PROBLEM DESCRIPTION: Among the records below, find the lines with the word "password" and copy them.

Difference listings:
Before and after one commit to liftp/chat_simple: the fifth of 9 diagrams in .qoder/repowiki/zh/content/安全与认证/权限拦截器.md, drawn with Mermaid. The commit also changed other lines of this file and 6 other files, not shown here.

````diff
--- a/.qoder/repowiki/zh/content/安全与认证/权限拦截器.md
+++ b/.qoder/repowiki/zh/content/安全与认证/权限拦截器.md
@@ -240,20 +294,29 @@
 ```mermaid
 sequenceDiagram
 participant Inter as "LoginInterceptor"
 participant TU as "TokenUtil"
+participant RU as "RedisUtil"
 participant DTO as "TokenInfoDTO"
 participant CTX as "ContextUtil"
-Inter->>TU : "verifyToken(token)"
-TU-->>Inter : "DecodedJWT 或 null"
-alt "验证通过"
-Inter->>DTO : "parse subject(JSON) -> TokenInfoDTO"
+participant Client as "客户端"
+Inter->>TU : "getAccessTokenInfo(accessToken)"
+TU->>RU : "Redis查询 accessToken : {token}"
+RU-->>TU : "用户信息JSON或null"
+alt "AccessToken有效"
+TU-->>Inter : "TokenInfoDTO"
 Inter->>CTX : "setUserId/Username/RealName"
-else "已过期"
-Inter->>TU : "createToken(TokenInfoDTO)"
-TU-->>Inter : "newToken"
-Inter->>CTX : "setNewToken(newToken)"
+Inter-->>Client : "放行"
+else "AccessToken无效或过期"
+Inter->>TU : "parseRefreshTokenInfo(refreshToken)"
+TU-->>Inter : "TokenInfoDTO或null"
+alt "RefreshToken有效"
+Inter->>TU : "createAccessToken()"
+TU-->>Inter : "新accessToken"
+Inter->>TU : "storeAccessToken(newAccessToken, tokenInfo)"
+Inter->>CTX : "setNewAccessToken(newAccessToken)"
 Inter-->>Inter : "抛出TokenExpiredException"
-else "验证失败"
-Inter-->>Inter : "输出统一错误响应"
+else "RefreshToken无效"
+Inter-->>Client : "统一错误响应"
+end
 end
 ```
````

...

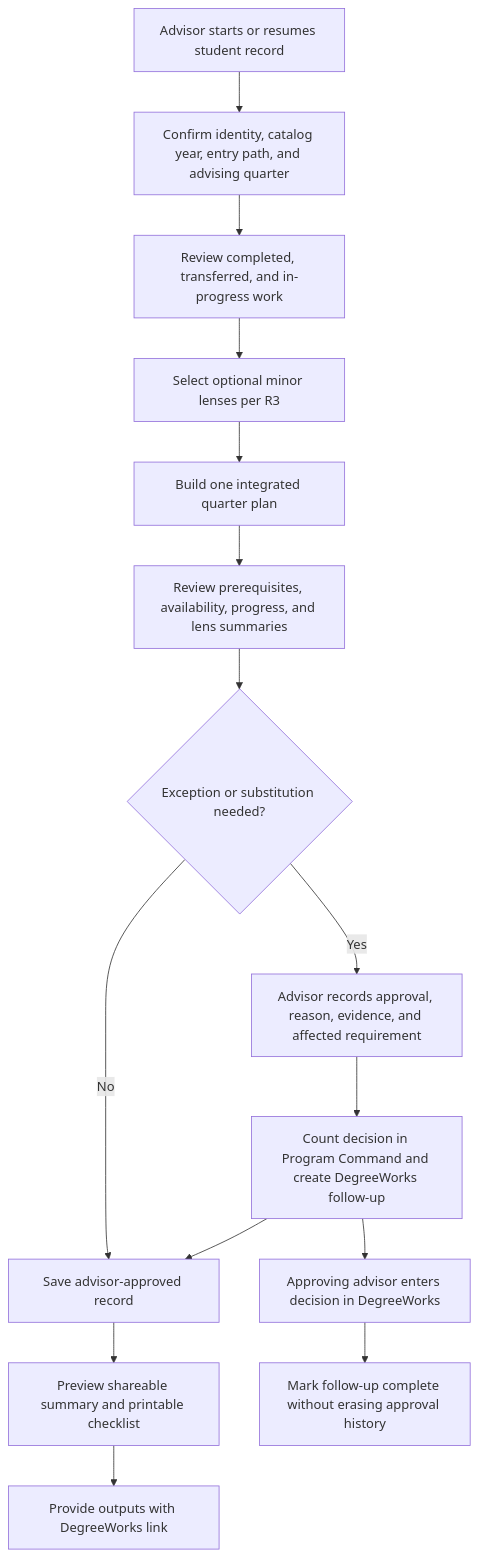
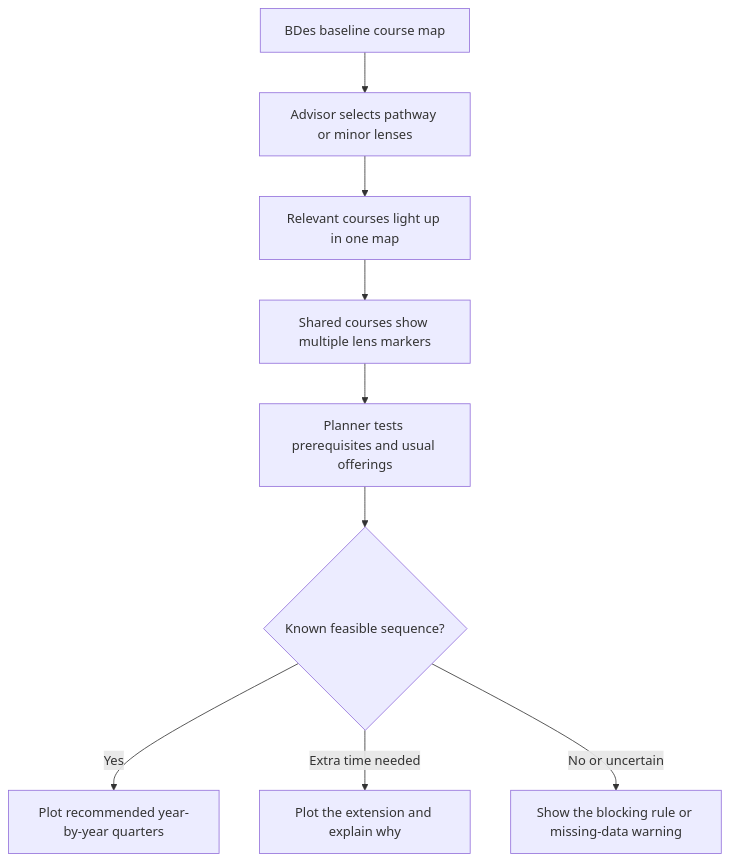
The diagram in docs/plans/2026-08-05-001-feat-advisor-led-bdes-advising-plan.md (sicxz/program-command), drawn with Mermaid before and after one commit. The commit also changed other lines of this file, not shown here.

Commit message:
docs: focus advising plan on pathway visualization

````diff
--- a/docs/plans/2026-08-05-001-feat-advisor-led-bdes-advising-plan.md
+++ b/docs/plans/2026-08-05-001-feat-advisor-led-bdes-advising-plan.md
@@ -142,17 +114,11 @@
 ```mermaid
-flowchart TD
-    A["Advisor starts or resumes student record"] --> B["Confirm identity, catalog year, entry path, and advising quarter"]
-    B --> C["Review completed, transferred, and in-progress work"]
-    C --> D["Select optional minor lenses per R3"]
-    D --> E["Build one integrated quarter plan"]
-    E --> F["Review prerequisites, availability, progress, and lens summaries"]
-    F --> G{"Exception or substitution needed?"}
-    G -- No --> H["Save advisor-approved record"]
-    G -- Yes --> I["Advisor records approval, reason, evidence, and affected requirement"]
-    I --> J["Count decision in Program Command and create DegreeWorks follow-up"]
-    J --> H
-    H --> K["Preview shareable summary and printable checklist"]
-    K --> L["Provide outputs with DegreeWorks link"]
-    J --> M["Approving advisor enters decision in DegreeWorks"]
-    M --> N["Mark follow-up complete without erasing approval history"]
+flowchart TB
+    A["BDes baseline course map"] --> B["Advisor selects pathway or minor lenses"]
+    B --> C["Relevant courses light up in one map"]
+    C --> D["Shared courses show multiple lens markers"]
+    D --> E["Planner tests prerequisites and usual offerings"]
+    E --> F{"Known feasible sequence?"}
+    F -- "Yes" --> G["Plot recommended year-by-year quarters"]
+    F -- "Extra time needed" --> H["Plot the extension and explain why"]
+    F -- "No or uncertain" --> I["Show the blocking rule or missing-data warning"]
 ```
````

...

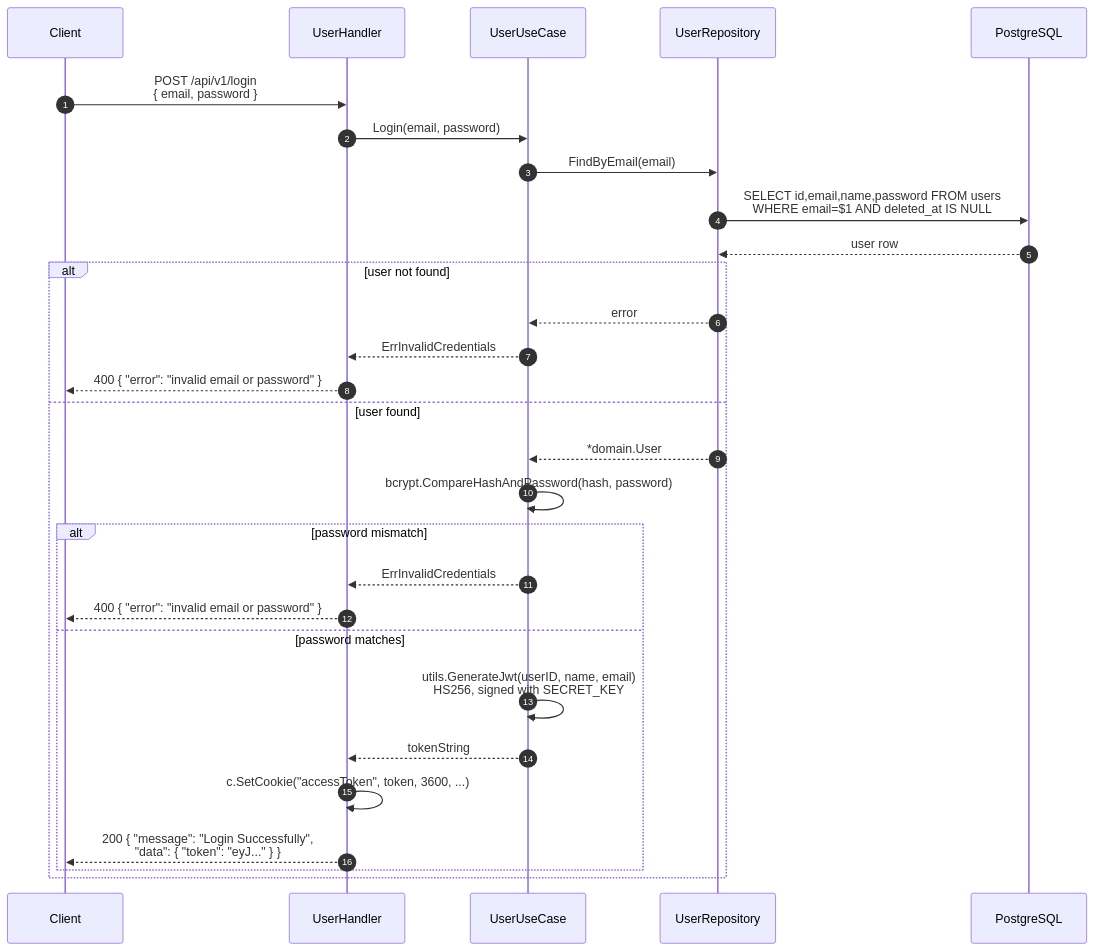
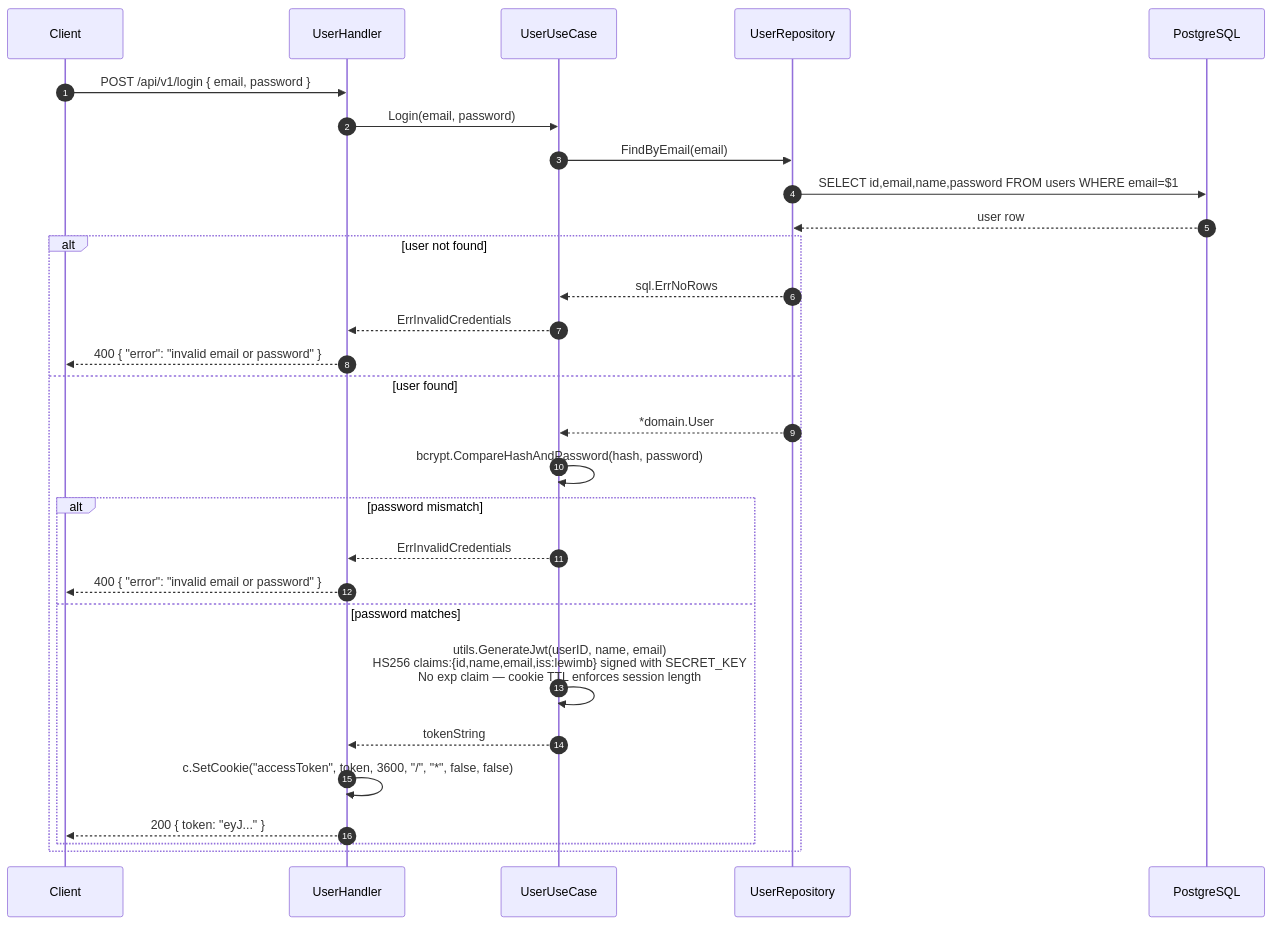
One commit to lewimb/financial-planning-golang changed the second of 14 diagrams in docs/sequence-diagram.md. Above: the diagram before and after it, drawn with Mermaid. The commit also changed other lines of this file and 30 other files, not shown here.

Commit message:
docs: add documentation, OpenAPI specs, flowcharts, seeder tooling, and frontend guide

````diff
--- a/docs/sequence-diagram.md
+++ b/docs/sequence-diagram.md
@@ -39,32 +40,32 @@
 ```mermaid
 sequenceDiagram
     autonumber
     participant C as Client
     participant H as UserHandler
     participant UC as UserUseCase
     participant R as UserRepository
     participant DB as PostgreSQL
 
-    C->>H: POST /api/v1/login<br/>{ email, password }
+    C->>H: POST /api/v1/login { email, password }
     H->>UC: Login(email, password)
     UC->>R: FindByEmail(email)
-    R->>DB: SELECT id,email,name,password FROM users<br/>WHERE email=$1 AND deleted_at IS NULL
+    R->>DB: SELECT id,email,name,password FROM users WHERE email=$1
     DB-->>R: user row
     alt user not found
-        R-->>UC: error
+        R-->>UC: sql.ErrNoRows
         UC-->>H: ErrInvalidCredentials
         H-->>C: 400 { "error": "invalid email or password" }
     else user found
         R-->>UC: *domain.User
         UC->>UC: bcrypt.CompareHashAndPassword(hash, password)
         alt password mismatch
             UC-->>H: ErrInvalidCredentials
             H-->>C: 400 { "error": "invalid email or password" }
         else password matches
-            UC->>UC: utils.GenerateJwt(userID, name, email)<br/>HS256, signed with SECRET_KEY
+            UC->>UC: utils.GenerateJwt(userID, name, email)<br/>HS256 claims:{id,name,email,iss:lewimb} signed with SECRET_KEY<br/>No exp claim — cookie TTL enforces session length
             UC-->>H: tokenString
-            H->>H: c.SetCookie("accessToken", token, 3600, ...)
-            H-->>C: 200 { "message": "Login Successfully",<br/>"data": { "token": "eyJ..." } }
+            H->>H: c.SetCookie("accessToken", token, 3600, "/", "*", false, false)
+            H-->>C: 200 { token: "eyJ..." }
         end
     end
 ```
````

THE ANSWER:
-    C->>H: POST /api/v1/login<br/>{ email, password }
+    C->>H: POST /api/v1/login { email, password }
     H->>UC: Login(email, password)
-    R->>DB: SELECT id,email,name,password FROM users<br/>WHERE email=$1 AND deleted_at IS NULL
+    R->>DB: SELECT id,email,name,password FROM users WHERE email=$1
         H-->>C: 400 { "error": "invalid email or password" }
         UC->>UC: bcrypt.CompareHashAndPassword(hash, password)
         alt password mismatch
             H-->>C: 400 { "error": "invalid email or password" }
         else password matches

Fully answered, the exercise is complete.